(Stored items)
◆ ◆ ◆

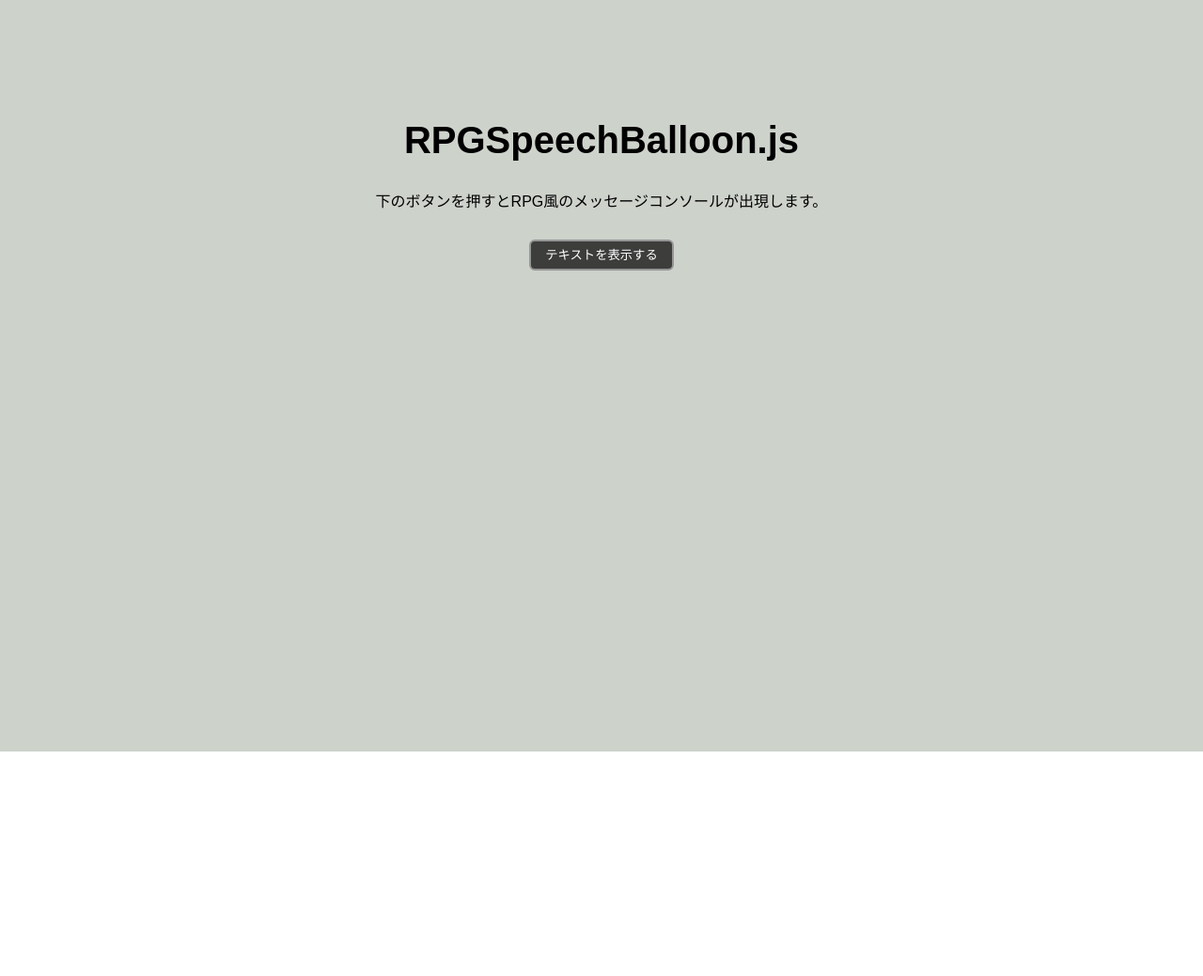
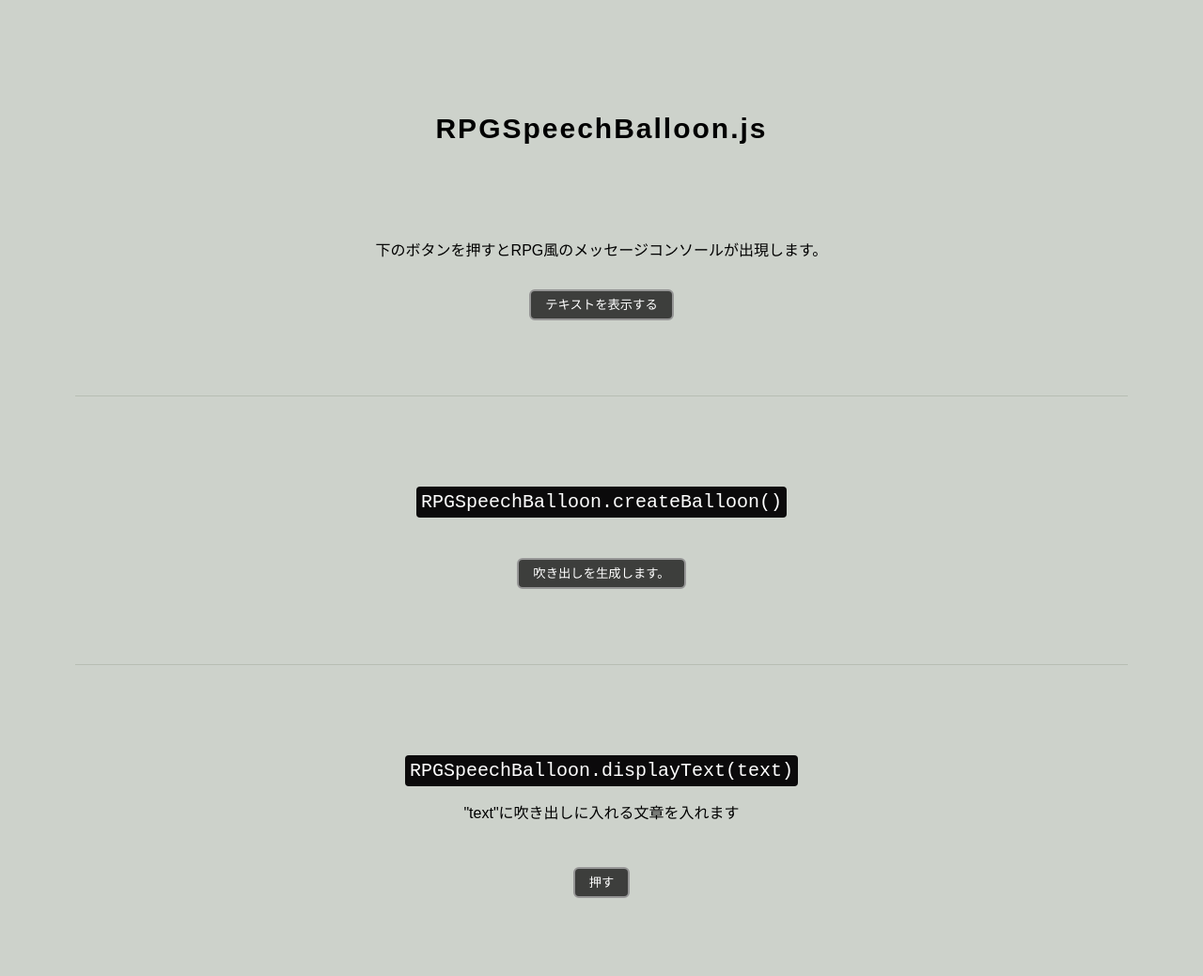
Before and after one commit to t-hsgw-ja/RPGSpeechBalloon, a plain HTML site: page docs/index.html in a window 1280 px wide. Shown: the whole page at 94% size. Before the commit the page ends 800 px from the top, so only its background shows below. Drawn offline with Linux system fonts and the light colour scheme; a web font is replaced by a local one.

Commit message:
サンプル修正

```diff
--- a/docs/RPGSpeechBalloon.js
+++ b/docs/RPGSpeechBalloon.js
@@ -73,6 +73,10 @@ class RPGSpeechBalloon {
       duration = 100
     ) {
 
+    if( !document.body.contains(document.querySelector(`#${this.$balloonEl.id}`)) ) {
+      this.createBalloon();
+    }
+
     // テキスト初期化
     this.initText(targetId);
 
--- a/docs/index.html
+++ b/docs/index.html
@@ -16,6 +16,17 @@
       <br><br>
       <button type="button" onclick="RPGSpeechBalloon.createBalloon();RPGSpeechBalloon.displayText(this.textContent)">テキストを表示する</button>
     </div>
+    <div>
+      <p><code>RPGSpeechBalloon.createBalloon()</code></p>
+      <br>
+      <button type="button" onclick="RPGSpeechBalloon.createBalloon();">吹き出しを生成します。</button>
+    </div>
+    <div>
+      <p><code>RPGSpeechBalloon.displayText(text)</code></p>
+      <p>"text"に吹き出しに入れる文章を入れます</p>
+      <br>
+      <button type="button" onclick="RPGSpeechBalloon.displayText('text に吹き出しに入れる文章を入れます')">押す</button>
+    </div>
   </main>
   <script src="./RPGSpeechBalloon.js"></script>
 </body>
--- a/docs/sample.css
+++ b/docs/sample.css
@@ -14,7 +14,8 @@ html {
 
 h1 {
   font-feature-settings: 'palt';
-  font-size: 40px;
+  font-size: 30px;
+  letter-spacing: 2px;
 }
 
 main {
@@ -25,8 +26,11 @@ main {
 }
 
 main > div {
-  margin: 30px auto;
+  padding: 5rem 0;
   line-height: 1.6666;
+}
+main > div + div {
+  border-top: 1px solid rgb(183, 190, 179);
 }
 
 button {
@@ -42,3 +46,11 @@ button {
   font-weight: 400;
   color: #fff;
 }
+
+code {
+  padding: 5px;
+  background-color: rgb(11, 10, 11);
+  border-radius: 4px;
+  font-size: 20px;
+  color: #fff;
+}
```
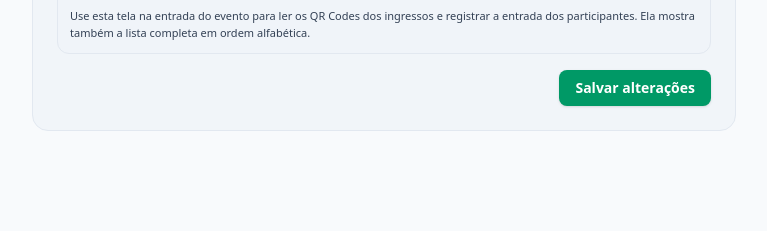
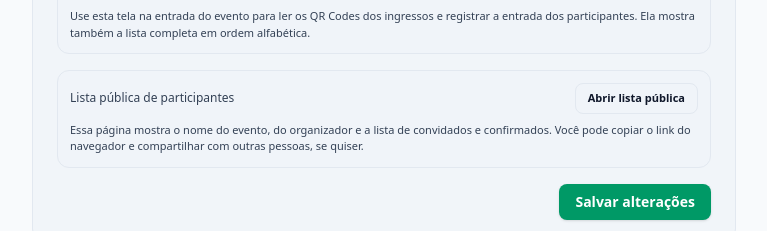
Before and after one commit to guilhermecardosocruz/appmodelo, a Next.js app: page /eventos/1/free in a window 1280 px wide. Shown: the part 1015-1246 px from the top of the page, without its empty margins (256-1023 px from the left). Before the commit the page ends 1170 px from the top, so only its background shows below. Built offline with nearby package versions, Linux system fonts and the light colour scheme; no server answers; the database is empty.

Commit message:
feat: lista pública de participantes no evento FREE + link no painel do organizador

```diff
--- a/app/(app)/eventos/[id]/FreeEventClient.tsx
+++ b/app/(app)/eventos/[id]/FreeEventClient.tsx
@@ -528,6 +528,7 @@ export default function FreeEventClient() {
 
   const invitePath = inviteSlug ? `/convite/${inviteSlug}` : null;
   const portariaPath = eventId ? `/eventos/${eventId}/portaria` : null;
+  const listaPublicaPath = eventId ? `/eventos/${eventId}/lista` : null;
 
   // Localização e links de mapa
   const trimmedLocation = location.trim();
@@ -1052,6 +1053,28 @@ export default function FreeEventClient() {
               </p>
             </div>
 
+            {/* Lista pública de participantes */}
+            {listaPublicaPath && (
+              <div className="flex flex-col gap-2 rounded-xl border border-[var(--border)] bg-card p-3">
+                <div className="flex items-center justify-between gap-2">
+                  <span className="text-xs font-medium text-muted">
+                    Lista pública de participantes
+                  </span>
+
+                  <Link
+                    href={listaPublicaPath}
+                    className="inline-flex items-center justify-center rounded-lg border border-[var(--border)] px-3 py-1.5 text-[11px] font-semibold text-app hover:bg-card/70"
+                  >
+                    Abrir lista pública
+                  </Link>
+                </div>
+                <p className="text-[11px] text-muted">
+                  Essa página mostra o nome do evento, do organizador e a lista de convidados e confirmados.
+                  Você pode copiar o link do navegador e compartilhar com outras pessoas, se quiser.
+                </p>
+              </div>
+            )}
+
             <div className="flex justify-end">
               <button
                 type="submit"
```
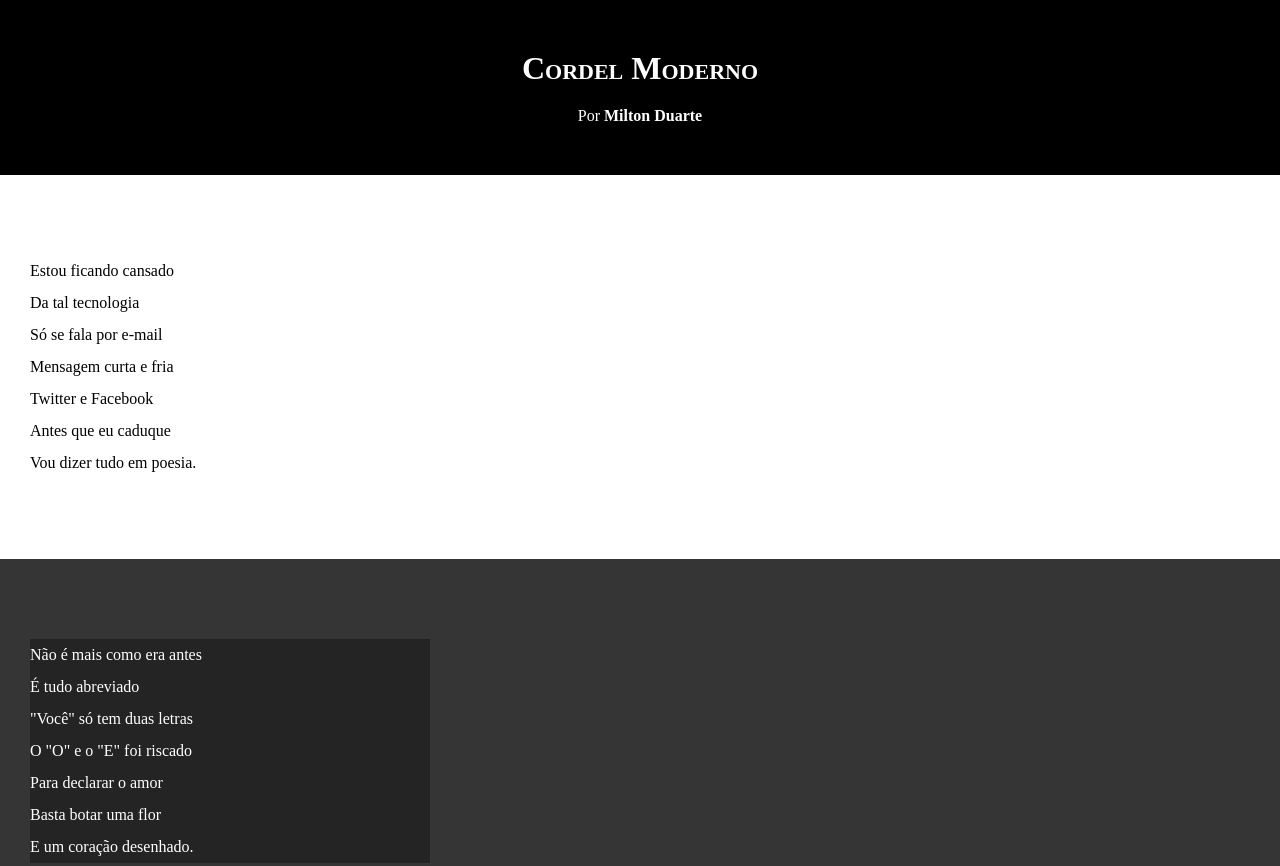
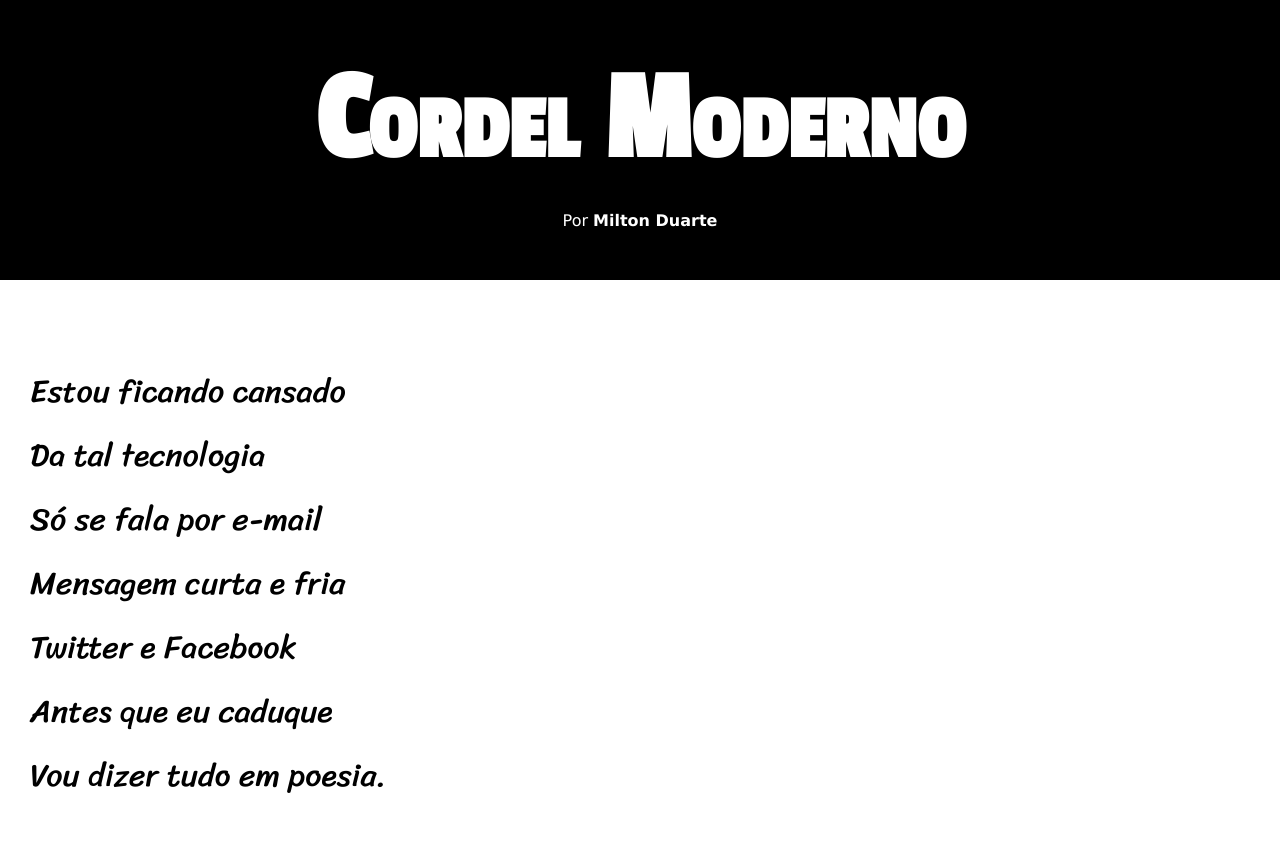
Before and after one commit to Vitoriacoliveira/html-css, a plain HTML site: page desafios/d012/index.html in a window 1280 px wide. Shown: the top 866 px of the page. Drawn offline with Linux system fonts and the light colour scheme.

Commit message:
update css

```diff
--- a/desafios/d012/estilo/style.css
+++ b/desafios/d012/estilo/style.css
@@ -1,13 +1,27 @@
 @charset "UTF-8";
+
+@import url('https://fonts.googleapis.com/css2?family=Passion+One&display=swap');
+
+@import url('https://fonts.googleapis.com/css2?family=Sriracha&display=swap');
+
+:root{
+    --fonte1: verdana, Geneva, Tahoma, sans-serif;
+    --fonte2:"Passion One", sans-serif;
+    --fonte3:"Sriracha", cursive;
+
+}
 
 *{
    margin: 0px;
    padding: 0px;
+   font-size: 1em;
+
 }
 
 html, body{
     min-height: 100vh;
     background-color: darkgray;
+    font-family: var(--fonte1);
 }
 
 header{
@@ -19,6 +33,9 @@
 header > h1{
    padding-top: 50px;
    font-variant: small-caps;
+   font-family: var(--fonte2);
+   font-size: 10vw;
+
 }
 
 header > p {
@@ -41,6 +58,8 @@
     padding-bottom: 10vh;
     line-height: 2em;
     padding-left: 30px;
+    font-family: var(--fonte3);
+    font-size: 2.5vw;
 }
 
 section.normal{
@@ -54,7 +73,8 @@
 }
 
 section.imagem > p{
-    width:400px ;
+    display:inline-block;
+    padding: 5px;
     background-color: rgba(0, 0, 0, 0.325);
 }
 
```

◆ ◆ ◆

Work to be completed: Print all entries exactly. The images do not belong in the copy.

Solution:
Before and after one commit to t-hsgw-ja/RPGSpeechBalloon, a plain HTML site: page docs/index.html in a window 1280 px wide. Shown: the whole page at 94% size. Before the commit the page ends 800 px from the top, so only its background shows below. Drawn offline with Linux system fonts and the light colour scheme; a web font is replaced by a local one.

Commit message:
サンプル修正

```diff
--- a/docs/RPGSpeechBalloon.js
+++ b/docs/RPGSpeechBalloon.js
@@ -73,6 +73,10 @@ class RPGSpeechBalloon {
       duration = 100
     ) {
 
+    if( !document.body.contains(document.querySelector(`#${this.$balloonEl.id}`)) ) {
+      this.createBalloon();
+    }
+
     // テキスト初期化
     this.initText(targetId);
 
--- a/docs/index.html
+++ b/docs/index.html
@@ -16,6 +16,17 @@
       <br><br>
       <button type="button" onclick="RPGSpeechBalloon.createBalloon();RPGSpeechBalloon.displayText(this.textContent)">テキストを表示する</button>
     </div>
+    <div>
+      <p><code>RPGSpeechBalloon.createBalloon()</code></p>
+      <br>
+      <button type="button" onclick="RPGSpeechBalloon.createBalloon();">吹き出しを生成します。</button>
+    </div>
+    <div>
+      <p><code>RPGSpeechBalloon.displayText(text)</code></p>
+      <p>"text"に吹き出しに入れる文章を入れます</p>
+      <br>
+      <button type="button" onclick="RPGSpeechBalloon.displayText('text に吹き出しに入れる文章を入れます')">押す</button>
+    </div>
   </main>
   <script src="./RPGSpeechBalloon.js"></script>
 </body>
--- a/docs/sample.css
+++ b/docs/sample.css
@@ -14,7 +14,8 @@ html {
 
 h1 {
   font-feature-settings: 'palt';
-  font-size: 40px;
+  font-size: 30px;
+  letter-spacing: 2px;
 }
 
 main {
@@ -25,8 +26,11 @@ main {
 }
 
 main > div {
-  margin: 30px auto;
+  padding: 5rem 0;
   line-height: 1.6666;
+}
+main > div + div {
+  border-top: 1px solid rgb(183, 190, 179);
 }
 
 button {
@@ -42,3 +46,11 @@ button {
   font-weight: 400;
   color: #fff;
 }
+
+code {
+  padding: 5px;
+  background-color: rgb(11, 10, 11);
+  border-radius: 4px;
+  font-size: 20px;
+  color: #fff;
+}
```
Before and after one commit to guilhermecardosocruz/appmodelo, a Next.js app: page /eventos/1/free in a window 1280 px wide. Shown: the part 1015-1246 px from the top of the page, without its empty margins (256-1023 px from the left). Before the commit the page ends 1170 px from the top, so only its background shows below. Built offline with nearby package versions, Linux system fonts and the light colour scheme; no server answers; the database is empty.

Commit message:
feat: lista pública de participantes no evento FREE + link no painel do organizador

```diff
--- a/app/(app)/eventos/[id]/FreeEventClient.tsx
+++ b/app/(app)/eventos/[id]/FreeEventClient.tsx
@@ -528,6 +528,7 @@ export default function FreeEventClient() {
 
   const invitePath = inviteSlug ? `/convite/${inviteSlug}` : null;
   const portariaPath = eventId ? `/eventos/${eventId}/portaria` : null;
+  const listaPublicaPath = eventId ? `/eventos/${eventId}/lista` : null;
 
   // Localização e links de mapa
   const trimmedLocation = location.trim();
@@ -1052,6 +1053,28 @@ export default function FreeEventClient() {
               </p>
             </div>
 
+            {/* Lista pública de participantes */}
+            {listaPublicaPath && (
+              <div className="flex flex-col gap-2 rounded-xl border border-[var(--border)] bg-card p-3">
+                <div className="flex items-center justify-between gap-2">
+                  <span className="text-xs font-medium text-muted">
+                    Lista pública de participantes
+                  </span>
+
+                  <Link
+                    href={listaPublicaPath}
+                    className="inline-flex items-center justify-center rounded-lg border border-[var(--border)] px-3 py-1.5 text-[11px] font-semibold text-app hover:bg-card/70"
+                  >
+                    Abrir lista pública
+                  </Link>
+                </div>
+                <p className="text-[11px] text-muted">
+                  Essa página mostra o nome do evento, do organizador e a lista de convidados e confirmados.
+                  Você pode copiar o link do navegador e compartilhar com outras pessoas, se quiser.
+                </p>
+              </div>
+            )}
+
             <div className="flex justify-end">
               <button
                 type="submit"
```
Before and after one commit to Vitoriacoliveira/html-css, a plain HTML site: page desafios/d012/index.html in a window 1280 px wide. Shown: the top 866 px of the page. Drawn offline with Linux system fonts and the light colour scheme.

Commit message:
update css

```diff
--- a/desafios/d012/estilo/style.css
+++ b/desafios/d012/estilo/style.css
@@ -1,13 +1,27 @@
 @charset "UTF-8";
+
+@import url('https://fonts.googleapis.com/css2?family=Passion+One&display=swap');
+
+@import url('https://fonts.googleapis.com/css2?family=Sriracha&display=swap');
+
+:root{
+    --fonte1: verdana, Geneva, Tahoma, sans-serif;
+    --fonte2:"Passion One", sans-serif;
+    --fonte3:"Sriracha", cursive;
+
+}
 
 *{
    margin: 0px;
    padding: 0px;
+   font-size: 1em;
+
 }
 
 html, body{
     min-height: 100vh;
     background-color: darkgray;
+    font-family: var(--fonte1);
 }
 
 header{
@@ -19,6 +33,9 @@
 header > h1{
    padding-top: 50px;
    font-variant: small-caps;
+   font-family: var(--fonte2);
+   font-size: 10vw;
+
 }
 
 header > p {
@@ -41,6 +58,8 @@
     padding-bottom: 10vh;
     line-height: 2em;
     padding-left: 30px;
+    font-family: var(--fonte3);
+    font-size: 2.5vw;
 }
 
 section.normal{
@@ -54,7 +73,8 @@
 }
 
 section.imagem > p{
-    width:400px ;
+    display:inline-block;
+    padding: 5px;
     background-color: rgba(0, 0, 0, 0.325);
 }
 
```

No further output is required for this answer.